In 1996, as a senior in high school, I preached for the first time at my home church of Kings Valley Wesleyan. Since then I have preached hundreds of times between Canada and the US. Over the last 16 years how I approach preaching, how I think about it, and how I do it, is constantly changing and evolving. Since moving to Zambia I have preached twice, and preaching here has been quite a learning experience.

Even within North America there are numerous different cultures and demographics you need to be aware of when preparing and giving a sermon. Depending on who you’re talking to, you need to give attention to things like: cultural references, the jokes you use (or don’t use), illustrations, attire, slang, tone of voice… This isn’t to conform or to please, but rather you don’t want anything needlessly getting in the way of people hearing the truth from God’s word. Preaching should be about the message, not the preachers preferences or personality.

Some of the luxuries of preaching in North America is that there are certain things you can usually depend on. Things like: english being the common language, cultural references (people, places, movies, tv, brands, stores, shared history…), and being able to read people’s body language. But when you enter into a culture that is vastly different from the one you’ve always known, many things have to change.

Language: when I preach I usually get pretty pumped and the speed of my preaching increases. Here in Zambia the national language is english, but not everyone speaks it, and even if they do, we Westerners bring an accent that can be difficult to understand. So I need to choose words properly (common words), I need to slow down, I need to be very mindful of my interpreter (if I have one) and those who are listening. A lack of attention here and the message is gone.

Cultural references: no Buffalo Bills jokes in Zambia. My illustrations here have included things like: football (soccer), describing my successes and failures in learning tonga, and a story of two boys I met who killed a monkey with a sling shot because it was killing their chickens at night. An illustration that makes no sense, illustrates nothing.

Body language: I love so much about Zambian culture. Zambians young and old are very respectful and with the exception of singing in worship, they are much quieter than Americans. So how do you interpret things like silence while preaching? Respect? Language barrier? Boring sermon? This takes time to learn, and the longer we are here the better we are at understanding body language. Thankfully jokes transcend culture and you know if you said something funny.

Mochipapa Pilgrim Wesleyan Church (Choma Zambia)

This is the church I usually attend on weekends as it is just a two minute walk down the road from where I live and the people there are so warm and friendly. Pastor Sichikata asked if I would preach from Numbers 13:21-33 and the focus of my message was fully trusting in the promises of God. It was my first time having an interpreter (Jonathan) who translated the message in tonga. Pausing after every few sentences made it difficult to feel like you are “flowing”, but you get used to it and you really have to focus on staying in the moment.

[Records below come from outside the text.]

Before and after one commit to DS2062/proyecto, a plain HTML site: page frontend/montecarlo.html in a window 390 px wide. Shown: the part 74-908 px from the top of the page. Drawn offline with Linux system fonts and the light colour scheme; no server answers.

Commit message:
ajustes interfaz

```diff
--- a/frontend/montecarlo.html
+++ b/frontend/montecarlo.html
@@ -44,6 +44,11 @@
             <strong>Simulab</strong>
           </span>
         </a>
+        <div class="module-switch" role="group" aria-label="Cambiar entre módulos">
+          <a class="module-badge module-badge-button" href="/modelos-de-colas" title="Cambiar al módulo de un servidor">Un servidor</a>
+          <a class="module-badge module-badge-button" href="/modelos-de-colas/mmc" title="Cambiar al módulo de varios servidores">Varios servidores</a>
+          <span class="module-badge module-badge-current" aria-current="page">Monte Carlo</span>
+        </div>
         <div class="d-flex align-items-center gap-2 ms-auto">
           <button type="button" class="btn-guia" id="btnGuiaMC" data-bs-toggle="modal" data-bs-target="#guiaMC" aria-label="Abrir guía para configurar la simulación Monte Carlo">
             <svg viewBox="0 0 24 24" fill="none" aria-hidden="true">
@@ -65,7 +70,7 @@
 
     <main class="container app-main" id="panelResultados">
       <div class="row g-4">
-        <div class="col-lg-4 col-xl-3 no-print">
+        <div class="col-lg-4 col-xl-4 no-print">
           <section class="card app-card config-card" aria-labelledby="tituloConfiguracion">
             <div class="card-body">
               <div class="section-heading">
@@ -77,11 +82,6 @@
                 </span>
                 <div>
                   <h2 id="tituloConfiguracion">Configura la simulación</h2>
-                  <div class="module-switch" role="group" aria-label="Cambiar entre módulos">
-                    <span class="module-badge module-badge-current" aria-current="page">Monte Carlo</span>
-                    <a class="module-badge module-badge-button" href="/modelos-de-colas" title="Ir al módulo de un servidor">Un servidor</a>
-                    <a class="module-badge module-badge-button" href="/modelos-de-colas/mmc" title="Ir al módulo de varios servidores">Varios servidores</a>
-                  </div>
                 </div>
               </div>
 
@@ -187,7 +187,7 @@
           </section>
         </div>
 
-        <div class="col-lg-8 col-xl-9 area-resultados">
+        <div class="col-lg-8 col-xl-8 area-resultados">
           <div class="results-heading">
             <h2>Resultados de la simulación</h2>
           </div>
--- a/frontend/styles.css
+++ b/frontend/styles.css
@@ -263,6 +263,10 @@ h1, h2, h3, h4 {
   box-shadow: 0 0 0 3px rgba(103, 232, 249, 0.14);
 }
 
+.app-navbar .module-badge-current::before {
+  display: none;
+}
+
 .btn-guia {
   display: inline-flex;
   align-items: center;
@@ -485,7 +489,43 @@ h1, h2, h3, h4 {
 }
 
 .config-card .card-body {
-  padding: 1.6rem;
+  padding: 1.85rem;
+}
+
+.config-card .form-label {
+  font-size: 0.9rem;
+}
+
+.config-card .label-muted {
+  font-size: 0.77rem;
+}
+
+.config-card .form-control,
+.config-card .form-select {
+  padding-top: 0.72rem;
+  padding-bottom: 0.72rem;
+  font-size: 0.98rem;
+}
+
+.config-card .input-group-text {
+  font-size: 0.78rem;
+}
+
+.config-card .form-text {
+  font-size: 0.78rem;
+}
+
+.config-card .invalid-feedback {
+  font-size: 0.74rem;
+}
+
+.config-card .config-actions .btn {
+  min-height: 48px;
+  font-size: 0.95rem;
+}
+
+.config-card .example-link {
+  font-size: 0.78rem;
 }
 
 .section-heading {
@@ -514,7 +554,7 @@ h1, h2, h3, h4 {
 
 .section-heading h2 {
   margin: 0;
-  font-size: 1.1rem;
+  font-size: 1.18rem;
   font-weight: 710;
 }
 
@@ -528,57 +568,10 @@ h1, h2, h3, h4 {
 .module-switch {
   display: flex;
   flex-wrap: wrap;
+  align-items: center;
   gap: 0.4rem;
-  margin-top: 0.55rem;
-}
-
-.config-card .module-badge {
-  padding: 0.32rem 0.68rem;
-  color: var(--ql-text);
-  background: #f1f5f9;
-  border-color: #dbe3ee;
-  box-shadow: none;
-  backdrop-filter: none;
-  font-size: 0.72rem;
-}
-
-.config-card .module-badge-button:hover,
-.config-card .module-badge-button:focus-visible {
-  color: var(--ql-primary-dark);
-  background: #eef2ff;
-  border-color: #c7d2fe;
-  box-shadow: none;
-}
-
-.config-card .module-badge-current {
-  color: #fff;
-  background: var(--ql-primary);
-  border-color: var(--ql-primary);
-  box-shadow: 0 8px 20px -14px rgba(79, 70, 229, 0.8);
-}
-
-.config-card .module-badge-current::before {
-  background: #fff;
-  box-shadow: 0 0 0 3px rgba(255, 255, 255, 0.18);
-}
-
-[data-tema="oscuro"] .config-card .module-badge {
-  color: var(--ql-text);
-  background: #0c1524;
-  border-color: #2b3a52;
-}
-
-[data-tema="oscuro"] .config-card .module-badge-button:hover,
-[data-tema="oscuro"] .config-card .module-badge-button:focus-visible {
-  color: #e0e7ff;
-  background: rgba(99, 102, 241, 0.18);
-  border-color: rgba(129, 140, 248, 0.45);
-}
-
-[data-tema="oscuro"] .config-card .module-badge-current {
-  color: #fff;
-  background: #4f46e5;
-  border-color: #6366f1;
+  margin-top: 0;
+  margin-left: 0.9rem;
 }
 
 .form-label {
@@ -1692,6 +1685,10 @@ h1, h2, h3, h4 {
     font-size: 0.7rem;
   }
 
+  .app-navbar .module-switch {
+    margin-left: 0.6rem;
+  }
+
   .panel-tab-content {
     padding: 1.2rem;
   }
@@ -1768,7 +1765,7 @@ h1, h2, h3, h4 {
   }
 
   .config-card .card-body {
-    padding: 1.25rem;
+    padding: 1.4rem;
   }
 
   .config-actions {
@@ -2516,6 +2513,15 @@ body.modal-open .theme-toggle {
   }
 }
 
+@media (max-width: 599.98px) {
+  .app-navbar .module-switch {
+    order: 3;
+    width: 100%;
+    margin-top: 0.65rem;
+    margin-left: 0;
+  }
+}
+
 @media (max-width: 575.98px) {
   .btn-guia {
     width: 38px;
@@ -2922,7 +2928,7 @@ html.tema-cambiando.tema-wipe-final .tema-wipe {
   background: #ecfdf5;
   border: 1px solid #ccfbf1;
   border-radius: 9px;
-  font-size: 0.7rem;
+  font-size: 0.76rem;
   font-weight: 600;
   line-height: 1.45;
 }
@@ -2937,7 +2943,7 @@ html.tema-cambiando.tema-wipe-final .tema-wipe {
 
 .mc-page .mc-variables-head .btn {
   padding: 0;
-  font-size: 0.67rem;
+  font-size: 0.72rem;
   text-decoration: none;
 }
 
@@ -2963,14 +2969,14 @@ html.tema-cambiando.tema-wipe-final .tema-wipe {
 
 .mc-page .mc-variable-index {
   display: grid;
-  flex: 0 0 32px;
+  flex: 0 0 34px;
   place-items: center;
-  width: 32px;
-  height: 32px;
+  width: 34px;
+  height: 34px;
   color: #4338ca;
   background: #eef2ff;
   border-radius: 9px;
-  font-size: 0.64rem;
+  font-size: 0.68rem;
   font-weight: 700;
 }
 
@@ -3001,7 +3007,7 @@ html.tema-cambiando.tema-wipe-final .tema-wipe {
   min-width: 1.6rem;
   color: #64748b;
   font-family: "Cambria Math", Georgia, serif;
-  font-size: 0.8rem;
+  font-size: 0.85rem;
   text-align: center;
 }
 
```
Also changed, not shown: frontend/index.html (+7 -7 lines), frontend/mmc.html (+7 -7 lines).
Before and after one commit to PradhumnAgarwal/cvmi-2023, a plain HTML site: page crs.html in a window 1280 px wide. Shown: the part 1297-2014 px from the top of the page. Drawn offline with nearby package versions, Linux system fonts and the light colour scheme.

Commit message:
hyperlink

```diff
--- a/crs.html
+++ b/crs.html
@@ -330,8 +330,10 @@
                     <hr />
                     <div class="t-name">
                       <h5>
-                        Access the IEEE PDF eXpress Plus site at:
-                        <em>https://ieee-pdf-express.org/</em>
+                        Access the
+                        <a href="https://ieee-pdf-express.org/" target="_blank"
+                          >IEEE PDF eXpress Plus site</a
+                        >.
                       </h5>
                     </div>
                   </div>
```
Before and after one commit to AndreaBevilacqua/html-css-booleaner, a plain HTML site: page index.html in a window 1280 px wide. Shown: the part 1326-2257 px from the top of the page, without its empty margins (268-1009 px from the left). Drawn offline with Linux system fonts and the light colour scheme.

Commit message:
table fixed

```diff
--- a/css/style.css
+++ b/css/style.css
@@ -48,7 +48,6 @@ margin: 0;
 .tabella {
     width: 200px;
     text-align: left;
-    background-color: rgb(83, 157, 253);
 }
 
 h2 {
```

Never the Same Camp (Kalomo Zambia)

My friend Richman who leads Fortress Ministries in Choma asked if I would speak at a youth camp he and Poetice Ministries (from Michigan) were hosting in Zambia. Here I preached from Proverbs 4:23 where it talks about guarding your heart above everything else. In having been a youth pastor for 11 years, this was such an interesting experience. Preaching to students, just like in America, is completely different from preaching to adults.

* photo’s by Shelagh Murphy.


3 thoughts on “Cross-Cultural Preaching

  1. Thank you for sharing your thoughts and feelings on the cross-cultural preaching. Having been to church in Choma,Zambia and seeing the differences, I wondered how you dealt with the cultural differences to convey the common love of the Lord and his word. Sounds like you are doing a great job of it. Keep it up! We all adored you here and I know they will there!

Leave a Reply

Fill in your details below or click an icon to log in: Logo

You are commenting using your account. Log Out /  Change )

Google+ photo

You are commenting using your Google+ account. Log Out /  Change )

Twitter picture

You are commenting using your Twitter account. Log Out /  Change )

Facebook photo

You are commenting using your Facebook account. Log Out /  Change )


Connecting to %s